Work order -> Search the listing for the string "Routes" and copy every line that contains it.

Provided entries ->
┏━━

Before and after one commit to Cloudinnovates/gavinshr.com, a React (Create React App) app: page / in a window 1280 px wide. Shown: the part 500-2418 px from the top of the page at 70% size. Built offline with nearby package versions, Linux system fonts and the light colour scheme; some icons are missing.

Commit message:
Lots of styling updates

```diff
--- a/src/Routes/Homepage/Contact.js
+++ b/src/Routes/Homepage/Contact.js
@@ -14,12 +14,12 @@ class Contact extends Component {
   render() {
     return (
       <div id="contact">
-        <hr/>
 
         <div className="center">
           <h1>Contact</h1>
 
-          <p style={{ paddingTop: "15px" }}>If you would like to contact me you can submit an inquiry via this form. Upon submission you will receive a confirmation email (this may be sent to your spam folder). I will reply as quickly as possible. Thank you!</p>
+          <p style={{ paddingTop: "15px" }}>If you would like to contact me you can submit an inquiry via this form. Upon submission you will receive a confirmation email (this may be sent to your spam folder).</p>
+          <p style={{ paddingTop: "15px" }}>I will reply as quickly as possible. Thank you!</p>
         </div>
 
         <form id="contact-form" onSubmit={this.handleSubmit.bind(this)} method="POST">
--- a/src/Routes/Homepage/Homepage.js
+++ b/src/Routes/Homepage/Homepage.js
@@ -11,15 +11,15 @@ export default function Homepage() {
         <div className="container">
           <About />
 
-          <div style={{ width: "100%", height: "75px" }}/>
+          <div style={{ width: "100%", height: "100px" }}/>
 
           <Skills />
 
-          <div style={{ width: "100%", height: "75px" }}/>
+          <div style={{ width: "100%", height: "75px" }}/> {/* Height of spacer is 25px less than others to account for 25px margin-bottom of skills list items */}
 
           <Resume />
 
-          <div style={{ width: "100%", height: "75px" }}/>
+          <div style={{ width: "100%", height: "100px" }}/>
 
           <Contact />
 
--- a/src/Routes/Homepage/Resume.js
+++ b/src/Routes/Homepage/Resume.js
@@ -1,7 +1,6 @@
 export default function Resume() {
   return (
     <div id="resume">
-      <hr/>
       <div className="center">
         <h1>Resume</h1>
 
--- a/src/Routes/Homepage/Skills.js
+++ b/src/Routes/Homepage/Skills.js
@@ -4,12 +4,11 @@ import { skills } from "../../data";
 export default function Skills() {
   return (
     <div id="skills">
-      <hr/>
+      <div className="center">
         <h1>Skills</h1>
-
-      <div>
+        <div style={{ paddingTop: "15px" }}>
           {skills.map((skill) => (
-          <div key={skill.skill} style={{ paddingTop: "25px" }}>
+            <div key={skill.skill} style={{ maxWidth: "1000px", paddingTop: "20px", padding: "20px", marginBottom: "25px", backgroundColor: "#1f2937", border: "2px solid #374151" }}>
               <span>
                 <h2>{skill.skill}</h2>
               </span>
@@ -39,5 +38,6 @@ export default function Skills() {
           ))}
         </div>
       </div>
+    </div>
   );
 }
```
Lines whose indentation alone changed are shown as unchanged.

┗━━

Solved problem ->
--- a/src/Routes/Homepage/Contact.js
+++ b/src/Routes/Homepage/Contact.js
--- a/src/Routes/Homepage/Homepage.js
+++ b/src/Routes/Homepage/Homepage.js
--- a/src/Routes/Homepage/Resume.js
+++ b/src/Routes/Homepage/Resume.js
--- a/src/Routes/Homepage/Skills.js
+++ b/src/Routes/Homepage/Skills.js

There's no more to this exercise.